→ TASK REQUIREMENTS: In the material below, find every line with "whole" and pull it out.

→ DATA TO PROCESS:

▬▬▬▬▬▬▬▬▬▬

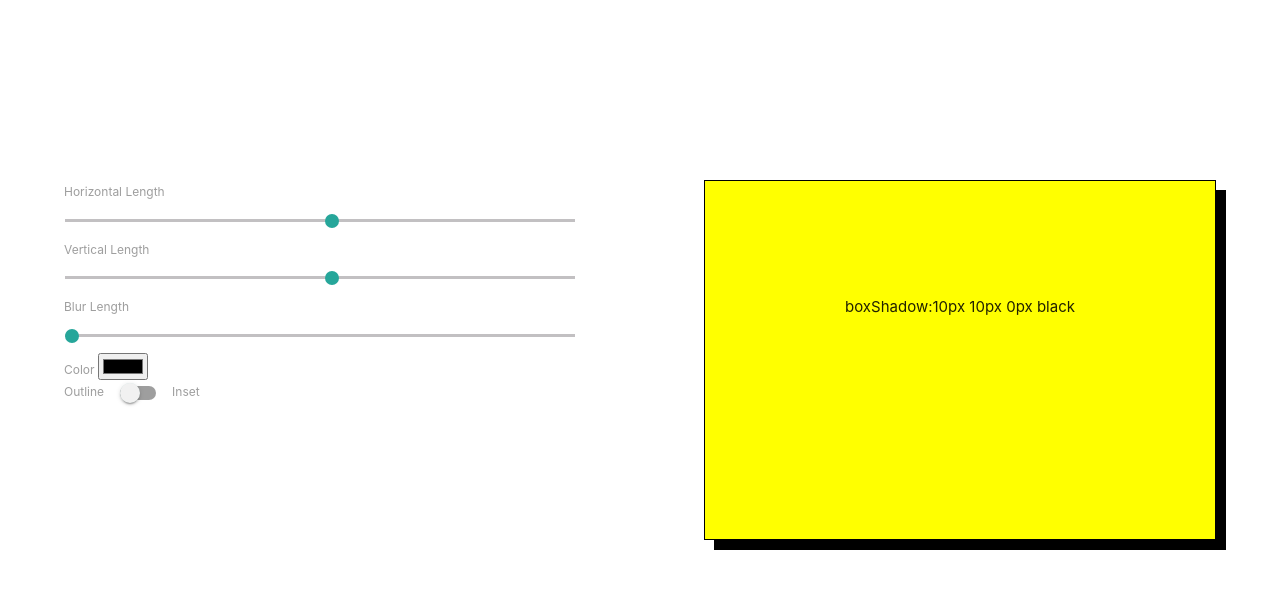
Repository: imrvj/Box-Shadow
Page: /
The author's editor kept a copy of each file at every save. The page is drawn from the files as they stood at one save, then again after the next save.
The browser window is 1280 px wide. The pictures show the whole page.
The project was rebuilt for these pictures with package versions that can differ from the ones it lists, and the page was loaded fresh each time.

Above is the page before, as saved 2020-02-19 23:51:23.

After the next save:
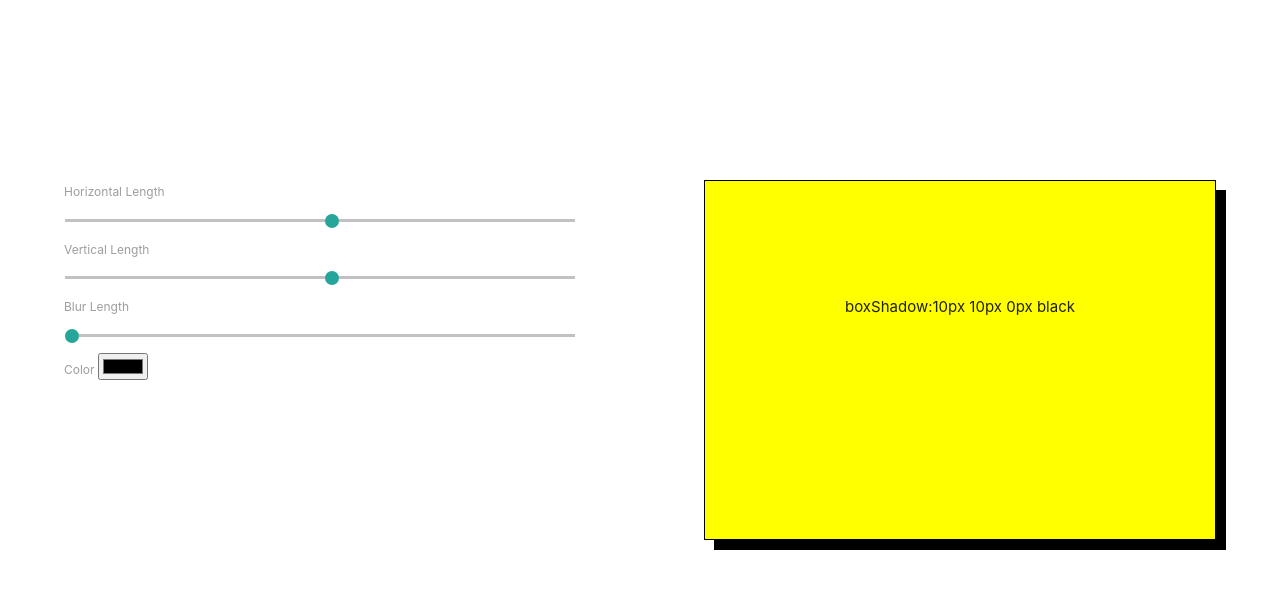
Saved 50 s later.
--- a/src/App.js
+++ b/src/App.js
@@ -22,14 +22,7 @@ function App() {
       <input type="range"  min="0" max="200" value={Blur} onChange={(e)=>setBlur(e.target.value)}/>
       <label>Color </label>
       <input type="color"  min="0" max="200" value={Color} onChange={(e)=>setColor(e.target.value)}/>
-      <div class="switch">
-    <label>
-      Outline
-      <input type="checkbox" value={Check} onChange={(e)=>setCheck(!Check)}/>
-      <span className="lever"></span>
-      Inset
-    </label>
-  </div>
+
      </div>
       <div className="output">
         <div className="Box" style={{boxShadow:`${Hori}px ${Veri}px ${Blur}px ${Color}`}}>
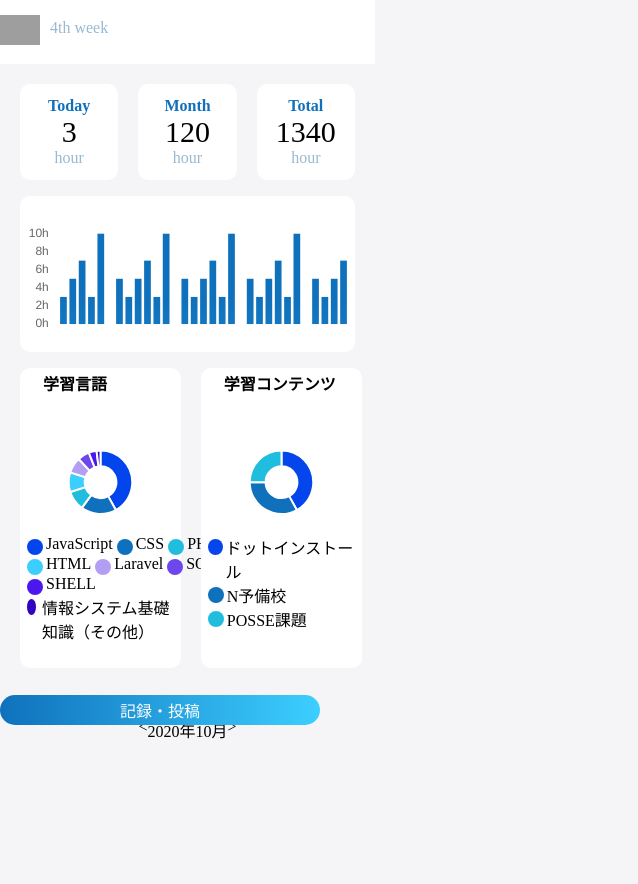
Repository: posse-ap/gen2.0-kamibayasitaito
Page: app/app.html
These files come from the project's save history. The page is drawn as it stood at one moment and after a run of saves; the edit follows.
The browser window is 375 px wide. The page is 638 px wide, so the pictures cover 638 px, including what lies to the right of the window. The pictures show the whole page.
Pictures or frames that could not be fetched are drawn as grey boxes. Some web libraries are served in a nearby version.

Above is the page before, as saved 2021-11-26 18:55:51.

After the next 2 saves:
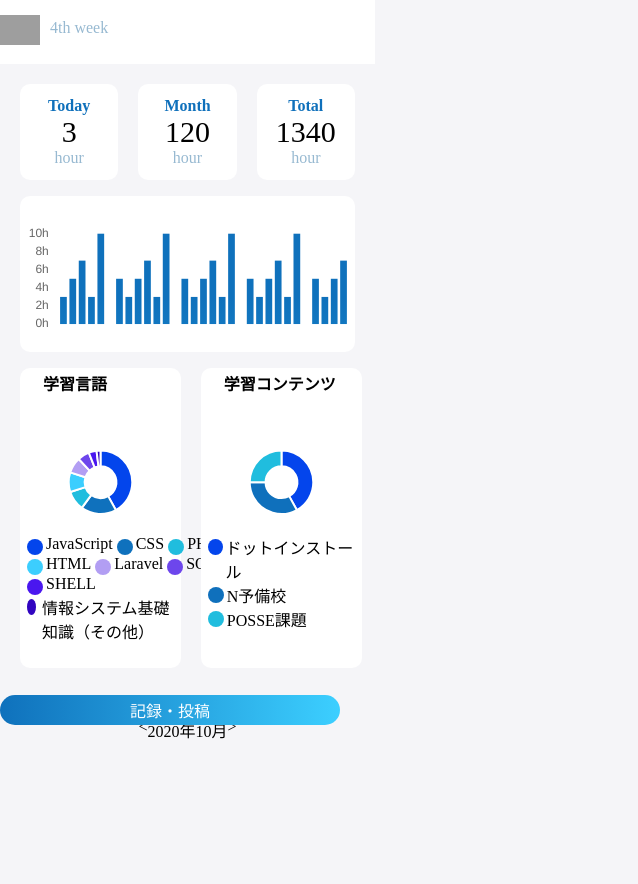
The 2 saves are shown as one change because they came seconds apart.
The last was saved 8 s later.
--- a/app/app_smartphone.css
+++ b/app/app_smartphone.css
@@ -322,7 +322,7 @@
             text-align: center;
             color: white;
               height: 30px;
-              width:320px ;
+              width:340px ;
               transform: translateY(50%);
              border-radius: 30px;
               background: linear-gradient(to right,#0f71bc,#3ccfff);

▬▬▬▬▬▬▬▬▬▬

→ SOLUTION FOR THIS PROBLEM:
The browser window is 1280 px wide. The pictures show the whole page.
The browser window is 375 px wide. The page is 638 px wide, so the pictures cover 638 px, including what lies to the right of the window. The pictures show the whole page.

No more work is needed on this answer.